### TASK DETAILS
Go through the records, and copy each line in which the string "vmax" is present.

### THE INPUT
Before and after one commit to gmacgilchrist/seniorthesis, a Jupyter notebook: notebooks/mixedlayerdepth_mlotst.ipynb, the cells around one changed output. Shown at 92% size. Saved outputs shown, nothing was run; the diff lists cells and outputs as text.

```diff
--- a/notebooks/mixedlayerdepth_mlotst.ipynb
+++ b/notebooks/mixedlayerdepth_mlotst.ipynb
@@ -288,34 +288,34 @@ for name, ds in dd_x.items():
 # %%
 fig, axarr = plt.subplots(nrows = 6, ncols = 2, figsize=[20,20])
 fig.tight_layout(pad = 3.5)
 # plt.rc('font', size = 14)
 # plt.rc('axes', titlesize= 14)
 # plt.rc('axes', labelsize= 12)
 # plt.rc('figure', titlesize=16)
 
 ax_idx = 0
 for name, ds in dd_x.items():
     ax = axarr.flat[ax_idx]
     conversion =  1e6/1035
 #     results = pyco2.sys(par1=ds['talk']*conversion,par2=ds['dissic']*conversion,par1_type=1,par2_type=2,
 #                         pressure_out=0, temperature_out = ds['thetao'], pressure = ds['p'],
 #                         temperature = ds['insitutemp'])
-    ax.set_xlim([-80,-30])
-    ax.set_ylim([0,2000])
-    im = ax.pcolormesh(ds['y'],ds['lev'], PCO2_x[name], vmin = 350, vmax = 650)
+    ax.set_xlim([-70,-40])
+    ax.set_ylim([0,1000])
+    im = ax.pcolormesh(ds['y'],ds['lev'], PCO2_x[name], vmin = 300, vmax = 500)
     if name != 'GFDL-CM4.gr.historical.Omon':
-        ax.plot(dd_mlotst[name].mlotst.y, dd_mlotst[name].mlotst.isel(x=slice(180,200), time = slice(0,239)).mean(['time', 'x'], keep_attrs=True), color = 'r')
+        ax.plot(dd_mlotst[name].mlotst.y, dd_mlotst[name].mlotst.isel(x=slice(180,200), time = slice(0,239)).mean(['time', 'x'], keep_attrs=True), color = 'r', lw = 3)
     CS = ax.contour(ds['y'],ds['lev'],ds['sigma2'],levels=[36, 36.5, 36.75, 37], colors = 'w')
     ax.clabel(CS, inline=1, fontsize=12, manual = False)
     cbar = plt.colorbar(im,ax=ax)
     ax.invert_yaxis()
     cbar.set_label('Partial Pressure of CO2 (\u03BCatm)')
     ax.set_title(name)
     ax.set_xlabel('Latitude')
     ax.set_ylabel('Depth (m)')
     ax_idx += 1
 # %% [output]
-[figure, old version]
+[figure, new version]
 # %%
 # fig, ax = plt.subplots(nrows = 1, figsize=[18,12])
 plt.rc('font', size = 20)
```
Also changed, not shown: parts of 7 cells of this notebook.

### REPLY
-    im = ax.pcolormesh(ds['y'],ds['lev'], PCO2_x[name], vmin = 350, vmax = 650)
+    im = ax.pcolormesh(ds['y'],ds['lev'], PCO2_x[name], vmin = 300, vmax = 500)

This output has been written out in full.